(DATA PROVIDED)

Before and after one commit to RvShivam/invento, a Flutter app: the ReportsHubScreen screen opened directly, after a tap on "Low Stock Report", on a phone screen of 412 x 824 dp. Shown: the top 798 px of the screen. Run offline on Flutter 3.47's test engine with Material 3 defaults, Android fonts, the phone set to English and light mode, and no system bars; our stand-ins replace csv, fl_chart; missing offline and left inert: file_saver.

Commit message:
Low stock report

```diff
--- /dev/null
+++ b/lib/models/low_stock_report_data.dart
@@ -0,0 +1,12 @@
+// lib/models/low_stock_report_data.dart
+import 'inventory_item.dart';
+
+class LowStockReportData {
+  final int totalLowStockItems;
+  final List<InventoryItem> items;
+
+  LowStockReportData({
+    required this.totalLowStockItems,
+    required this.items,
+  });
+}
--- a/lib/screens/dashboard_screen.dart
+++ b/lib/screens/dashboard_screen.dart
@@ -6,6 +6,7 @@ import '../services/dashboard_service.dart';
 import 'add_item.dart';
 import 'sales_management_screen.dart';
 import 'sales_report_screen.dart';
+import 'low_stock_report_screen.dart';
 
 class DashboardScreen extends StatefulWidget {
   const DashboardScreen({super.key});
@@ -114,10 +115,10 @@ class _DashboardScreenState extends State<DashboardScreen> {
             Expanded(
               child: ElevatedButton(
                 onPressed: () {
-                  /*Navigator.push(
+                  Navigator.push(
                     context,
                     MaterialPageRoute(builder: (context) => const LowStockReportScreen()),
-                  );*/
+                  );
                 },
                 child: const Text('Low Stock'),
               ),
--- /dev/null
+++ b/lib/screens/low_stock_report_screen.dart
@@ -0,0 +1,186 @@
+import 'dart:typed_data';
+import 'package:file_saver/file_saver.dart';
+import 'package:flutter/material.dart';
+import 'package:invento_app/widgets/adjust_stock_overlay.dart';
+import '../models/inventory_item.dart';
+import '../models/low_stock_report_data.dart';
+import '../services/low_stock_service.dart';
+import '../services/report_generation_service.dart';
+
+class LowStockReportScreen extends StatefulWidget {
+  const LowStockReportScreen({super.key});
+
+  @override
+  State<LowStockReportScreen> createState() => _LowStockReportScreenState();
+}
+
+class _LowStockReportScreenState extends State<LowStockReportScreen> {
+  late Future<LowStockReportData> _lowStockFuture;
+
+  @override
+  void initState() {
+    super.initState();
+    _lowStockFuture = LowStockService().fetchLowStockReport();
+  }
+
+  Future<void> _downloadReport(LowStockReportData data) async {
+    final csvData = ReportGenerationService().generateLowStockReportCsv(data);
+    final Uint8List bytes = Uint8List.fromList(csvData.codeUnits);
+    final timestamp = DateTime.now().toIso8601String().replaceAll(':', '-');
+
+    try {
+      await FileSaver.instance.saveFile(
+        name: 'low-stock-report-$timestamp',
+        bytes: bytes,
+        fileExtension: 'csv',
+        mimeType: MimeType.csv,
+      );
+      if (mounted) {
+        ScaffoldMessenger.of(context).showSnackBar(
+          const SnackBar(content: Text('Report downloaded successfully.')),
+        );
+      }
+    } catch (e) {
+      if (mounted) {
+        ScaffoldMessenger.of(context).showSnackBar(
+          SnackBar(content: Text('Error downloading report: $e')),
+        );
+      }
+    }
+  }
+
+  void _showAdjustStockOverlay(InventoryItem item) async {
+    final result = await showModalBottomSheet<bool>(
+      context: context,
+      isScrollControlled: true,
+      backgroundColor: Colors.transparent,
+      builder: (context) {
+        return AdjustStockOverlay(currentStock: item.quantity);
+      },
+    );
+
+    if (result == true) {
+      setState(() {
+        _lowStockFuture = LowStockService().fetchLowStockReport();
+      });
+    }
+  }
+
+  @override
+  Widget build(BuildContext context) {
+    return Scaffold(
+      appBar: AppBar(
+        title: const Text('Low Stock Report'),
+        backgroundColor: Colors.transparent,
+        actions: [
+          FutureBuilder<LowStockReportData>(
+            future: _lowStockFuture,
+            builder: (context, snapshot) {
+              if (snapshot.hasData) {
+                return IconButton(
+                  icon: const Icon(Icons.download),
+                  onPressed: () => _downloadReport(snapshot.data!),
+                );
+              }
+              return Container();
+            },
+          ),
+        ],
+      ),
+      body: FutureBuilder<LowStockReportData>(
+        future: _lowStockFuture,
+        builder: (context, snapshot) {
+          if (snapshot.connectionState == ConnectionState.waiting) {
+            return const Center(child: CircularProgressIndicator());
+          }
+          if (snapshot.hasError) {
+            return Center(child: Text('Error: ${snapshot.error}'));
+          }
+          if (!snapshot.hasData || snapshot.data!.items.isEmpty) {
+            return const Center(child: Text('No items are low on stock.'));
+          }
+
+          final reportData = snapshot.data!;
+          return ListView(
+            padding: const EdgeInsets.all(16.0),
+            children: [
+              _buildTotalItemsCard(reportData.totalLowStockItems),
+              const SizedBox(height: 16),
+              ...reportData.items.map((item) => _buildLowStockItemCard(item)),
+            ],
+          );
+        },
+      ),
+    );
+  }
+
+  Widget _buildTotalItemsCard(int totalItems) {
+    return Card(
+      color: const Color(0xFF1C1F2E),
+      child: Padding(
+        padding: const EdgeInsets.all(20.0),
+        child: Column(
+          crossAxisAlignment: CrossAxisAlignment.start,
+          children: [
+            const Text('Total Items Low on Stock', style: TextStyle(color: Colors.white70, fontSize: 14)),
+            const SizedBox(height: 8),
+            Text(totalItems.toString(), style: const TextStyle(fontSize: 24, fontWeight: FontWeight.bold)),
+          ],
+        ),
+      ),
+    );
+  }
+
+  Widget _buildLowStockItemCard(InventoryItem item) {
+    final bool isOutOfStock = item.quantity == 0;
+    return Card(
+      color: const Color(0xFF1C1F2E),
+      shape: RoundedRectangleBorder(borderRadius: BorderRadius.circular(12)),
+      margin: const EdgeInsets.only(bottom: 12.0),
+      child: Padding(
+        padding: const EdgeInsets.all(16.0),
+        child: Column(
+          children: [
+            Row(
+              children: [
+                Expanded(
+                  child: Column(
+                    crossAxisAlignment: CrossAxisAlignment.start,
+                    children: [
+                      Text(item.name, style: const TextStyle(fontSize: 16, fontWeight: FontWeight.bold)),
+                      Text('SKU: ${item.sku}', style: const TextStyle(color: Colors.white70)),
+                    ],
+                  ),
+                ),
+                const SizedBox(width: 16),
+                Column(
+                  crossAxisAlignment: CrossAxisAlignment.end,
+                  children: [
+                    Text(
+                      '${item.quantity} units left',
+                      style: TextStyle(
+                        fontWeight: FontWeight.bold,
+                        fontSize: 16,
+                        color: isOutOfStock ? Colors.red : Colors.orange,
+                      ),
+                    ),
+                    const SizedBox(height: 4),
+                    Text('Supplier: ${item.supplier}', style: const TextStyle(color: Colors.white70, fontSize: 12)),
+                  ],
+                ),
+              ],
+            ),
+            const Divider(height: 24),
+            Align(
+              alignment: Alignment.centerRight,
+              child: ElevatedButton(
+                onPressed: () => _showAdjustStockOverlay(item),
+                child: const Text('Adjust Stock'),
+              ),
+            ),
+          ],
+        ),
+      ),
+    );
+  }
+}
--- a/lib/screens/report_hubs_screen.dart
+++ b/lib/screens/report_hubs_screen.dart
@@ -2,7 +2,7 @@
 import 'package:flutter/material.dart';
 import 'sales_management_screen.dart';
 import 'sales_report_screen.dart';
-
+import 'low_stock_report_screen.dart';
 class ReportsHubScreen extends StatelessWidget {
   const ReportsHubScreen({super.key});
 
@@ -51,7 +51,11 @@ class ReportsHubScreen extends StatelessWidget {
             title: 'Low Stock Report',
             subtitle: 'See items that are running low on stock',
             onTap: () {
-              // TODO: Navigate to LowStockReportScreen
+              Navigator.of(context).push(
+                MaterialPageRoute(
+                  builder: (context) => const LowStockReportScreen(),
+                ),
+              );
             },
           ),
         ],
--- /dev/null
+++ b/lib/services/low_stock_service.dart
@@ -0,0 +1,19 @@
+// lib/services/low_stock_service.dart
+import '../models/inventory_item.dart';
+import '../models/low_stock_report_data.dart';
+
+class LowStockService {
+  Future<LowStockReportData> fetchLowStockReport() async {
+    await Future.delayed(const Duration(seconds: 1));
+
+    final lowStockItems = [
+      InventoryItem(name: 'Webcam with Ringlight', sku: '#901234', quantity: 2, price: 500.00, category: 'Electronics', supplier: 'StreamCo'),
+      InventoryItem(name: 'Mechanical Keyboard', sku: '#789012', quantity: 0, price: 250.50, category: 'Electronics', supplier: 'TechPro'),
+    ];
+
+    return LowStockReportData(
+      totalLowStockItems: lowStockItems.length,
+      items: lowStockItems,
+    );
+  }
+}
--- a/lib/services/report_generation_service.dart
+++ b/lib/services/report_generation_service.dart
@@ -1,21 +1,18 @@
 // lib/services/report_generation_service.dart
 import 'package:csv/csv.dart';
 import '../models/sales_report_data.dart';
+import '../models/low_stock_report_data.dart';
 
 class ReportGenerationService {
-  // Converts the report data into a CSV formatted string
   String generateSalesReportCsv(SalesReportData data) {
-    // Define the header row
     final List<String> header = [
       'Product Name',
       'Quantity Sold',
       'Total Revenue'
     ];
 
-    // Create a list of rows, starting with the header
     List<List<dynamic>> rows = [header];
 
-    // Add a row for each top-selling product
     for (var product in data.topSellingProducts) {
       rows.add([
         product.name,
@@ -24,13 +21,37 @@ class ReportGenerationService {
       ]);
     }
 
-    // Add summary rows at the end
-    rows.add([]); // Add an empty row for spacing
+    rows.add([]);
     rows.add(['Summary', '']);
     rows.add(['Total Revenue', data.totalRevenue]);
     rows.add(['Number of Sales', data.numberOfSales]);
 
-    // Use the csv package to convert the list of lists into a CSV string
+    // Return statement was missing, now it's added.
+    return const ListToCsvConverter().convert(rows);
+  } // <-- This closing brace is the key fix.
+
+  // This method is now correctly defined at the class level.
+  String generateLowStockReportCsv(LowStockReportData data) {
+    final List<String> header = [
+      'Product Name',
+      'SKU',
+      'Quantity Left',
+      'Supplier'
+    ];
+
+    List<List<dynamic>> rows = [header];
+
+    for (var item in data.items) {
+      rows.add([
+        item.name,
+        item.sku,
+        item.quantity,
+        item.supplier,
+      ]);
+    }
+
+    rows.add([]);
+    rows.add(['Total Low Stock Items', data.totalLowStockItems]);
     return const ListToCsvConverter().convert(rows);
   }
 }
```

(End DATA PROVIDED)
(DATA PROVIDED)

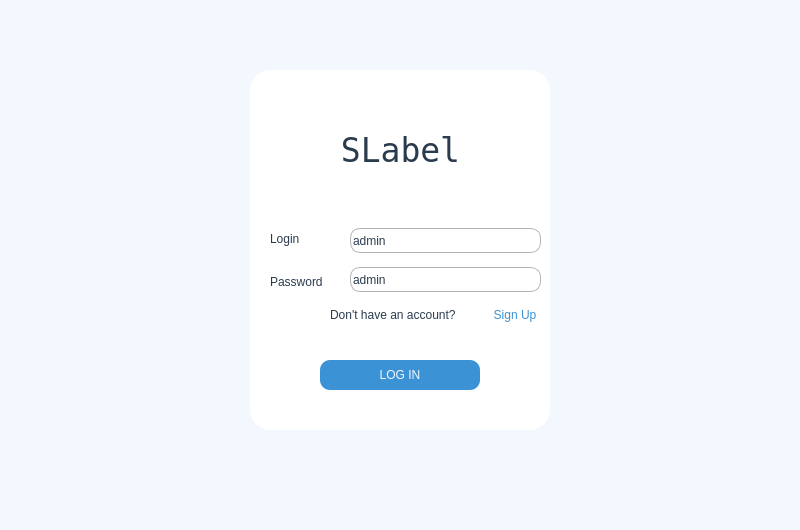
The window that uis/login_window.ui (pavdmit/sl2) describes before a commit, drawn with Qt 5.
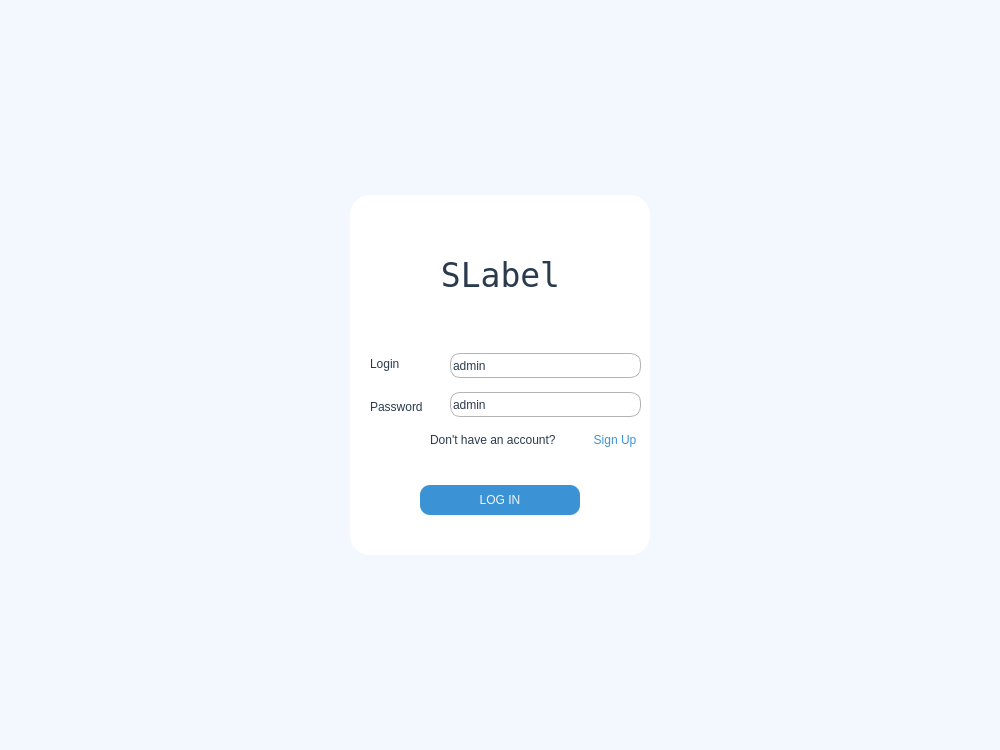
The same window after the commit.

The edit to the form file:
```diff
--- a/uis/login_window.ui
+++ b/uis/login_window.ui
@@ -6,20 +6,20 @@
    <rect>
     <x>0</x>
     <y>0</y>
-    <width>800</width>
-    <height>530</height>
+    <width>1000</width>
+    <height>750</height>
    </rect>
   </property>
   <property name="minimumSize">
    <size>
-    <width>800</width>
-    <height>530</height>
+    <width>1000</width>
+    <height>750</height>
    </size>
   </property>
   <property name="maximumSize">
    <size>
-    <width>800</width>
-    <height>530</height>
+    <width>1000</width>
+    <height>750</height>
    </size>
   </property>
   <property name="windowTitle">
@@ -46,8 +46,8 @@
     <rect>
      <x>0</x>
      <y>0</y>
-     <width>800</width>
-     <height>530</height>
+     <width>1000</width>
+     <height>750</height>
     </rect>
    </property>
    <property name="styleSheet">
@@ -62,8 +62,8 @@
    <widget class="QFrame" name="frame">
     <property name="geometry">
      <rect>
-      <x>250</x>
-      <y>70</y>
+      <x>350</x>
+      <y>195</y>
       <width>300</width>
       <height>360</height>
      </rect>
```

(End DATA PROVIDED)
(DATA PROVIDED)

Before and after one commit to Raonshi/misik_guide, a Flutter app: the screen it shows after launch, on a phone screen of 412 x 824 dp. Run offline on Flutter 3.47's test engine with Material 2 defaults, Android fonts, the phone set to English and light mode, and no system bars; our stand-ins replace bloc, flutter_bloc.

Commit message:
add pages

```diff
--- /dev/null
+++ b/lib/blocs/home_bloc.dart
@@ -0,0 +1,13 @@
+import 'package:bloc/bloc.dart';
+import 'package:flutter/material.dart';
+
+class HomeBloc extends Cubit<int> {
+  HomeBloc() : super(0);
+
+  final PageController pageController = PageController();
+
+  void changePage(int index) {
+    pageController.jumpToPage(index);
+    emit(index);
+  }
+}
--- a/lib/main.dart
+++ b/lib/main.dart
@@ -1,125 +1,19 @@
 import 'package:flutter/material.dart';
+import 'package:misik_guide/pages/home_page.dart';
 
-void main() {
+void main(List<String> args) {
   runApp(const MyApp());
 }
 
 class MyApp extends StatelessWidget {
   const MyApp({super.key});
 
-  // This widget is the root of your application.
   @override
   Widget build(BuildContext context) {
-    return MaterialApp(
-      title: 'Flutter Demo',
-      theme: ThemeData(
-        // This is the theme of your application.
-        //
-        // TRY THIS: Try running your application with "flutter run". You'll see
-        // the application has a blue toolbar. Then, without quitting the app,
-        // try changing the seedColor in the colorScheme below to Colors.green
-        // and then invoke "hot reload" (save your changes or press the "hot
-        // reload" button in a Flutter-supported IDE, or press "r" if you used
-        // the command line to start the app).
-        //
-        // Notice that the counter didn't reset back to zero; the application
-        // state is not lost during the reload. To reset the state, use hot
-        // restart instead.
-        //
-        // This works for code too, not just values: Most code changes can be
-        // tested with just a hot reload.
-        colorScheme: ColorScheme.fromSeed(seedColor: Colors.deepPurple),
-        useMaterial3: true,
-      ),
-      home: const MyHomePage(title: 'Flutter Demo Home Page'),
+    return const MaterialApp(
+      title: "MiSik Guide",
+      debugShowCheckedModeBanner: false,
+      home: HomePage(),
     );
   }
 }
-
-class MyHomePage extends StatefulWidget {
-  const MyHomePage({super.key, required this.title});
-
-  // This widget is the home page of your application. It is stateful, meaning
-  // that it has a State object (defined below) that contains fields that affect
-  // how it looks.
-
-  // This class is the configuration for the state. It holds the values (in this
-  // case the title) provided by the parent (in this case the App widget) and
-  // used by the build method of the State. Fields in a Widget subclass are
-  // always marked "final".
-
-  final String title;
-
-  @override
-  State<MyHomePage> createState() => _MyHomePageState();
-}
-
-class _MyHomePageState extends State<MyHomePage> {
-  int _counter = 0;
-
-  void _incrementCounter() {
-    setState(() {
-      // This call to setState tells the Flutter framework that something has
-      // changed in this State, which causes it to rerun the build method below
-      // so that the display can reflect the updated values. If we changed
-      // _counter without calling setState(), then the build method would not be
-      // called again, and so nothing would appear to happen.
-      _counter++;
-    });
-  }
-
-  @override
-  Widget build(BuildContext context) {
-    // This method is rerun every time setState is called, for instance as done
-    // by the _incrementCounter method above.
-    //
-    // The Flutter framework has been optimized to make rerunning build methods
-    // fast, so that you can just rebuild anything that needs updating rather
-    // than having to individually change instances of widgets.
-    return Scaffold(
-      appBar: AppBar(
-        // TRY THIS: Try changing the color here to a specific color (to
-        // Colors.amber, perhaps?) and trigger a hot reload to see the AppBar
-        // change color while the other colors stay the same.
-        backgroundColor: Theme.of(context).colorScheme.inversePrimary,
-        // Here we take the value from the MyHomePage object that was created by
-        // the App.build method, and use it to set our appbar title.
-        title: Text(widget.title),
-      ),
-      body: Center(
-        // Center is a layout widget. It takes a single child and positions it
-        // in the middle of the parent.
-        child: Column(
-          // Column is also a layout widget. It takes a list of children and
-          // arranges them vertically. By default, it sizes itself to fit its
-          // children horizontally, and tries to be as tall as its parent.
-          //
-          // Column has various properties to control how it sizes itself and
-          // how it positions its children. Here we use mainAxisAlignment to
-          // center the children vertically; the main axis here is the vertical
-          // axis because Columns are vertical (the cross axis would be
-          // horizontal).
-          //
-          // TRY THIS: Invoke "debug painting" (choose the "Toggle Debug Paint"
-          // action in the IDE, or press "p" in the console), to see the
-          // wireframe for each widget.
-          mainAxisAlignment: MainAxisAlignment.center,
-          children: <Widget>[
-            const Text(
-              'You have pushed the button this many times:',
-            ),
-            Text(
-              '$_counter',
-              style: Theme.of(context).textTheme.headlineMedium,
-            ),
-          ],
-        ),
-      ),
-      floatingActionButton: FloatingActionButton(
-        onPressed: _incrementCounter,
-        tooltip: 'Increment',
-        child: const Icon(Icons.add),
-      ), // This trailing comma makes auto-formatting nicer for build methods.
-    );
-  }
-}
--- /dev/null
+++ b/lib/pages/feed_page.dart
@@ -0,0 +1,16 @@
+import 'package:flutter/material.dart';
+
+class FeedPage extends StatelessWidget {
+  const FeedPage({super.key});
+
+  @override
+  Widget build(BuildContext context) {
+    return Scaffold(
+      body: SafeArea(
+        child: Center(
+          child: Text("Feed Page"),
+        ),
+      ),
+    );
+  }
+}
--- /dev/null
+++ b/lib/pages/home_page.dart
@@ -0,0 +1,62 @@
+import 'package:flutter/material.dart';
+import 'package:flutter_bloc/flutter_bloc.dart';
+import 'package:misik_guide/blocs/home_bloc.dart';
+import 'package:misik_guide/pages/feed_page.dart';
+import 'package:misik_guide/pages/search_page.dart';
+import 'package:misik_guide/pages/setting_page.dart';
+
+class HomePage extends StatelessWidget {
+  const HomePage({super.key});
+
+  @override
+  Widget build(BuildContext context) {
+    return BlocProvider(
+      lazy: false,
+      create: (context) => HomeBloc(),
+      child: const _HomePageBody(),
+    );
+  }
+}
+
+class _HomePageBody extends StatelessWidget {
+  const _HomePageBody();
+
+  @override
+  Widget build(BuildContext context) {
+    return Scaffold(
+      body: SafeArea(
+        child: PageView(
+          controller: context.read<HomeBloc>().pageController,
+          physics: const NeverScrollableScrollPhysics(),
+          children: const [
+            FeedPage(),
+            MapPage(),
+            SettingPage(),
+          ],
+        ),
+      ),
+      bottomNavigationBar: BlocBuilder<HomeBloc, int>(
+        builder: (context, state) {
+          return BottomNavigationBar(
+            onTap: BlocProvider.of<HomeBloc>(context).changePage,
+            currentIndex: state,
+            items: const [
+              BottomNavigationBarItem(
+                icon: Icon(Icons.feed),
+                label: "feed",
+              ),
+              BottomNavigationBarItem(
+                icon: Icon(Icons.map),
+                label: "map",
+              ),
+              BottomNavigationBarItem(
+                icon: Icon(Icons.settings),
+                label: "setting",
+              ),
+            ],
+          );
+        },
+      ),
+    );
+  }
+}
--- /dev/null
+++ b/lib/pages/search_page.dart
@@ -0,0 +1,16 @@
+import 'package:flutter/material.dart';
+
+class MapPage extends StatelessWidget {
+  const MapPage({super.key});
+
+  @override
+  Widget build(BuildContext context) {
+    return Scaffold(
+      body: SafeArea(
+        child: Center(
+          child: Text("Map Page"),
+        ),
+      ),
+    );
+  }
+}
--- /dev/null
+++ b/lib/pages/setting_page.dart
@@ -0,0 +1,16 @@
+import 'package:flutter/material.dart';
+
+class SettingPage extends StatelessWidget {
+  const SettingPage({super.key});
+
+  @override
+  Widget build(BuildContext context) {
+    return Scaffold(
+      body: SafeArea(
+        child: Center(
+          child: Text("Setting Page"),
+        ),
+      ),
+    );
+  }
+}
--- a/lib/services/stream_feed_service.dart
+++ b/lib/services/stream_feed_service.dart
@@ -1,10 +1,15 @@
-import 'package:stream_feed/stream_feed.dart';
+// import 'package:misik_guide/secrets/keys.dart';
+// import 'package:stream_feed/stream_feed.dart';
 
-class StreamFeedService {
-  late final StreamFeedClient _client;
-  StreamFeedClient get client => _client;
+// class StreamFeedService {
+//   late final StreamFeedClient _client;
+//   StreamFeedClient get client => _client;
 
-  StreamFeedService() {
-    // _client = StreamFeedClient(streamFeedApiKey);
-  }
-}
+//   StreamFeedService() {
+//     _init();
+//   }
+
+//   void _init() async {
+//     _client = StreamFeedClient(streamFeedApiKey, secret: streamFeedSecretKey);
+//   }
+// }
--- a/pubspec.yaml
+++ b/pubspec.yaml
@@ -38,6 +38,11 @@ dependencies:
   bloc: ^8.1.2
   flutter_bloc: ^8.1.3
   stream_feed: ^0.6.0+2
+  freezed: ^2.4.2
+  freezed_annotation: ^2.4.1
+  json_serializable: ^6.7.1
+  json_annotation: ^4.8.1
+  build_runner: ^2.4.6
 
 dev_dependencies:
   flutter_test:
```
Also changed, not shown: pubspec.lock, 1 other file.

(End DATA PROVIDED)

## EXERCISE REQUIREMENTS:
Every line in the records above that has "colorScheme" counts once. Give the total and nothing else.

## ANSWER BELOW:
3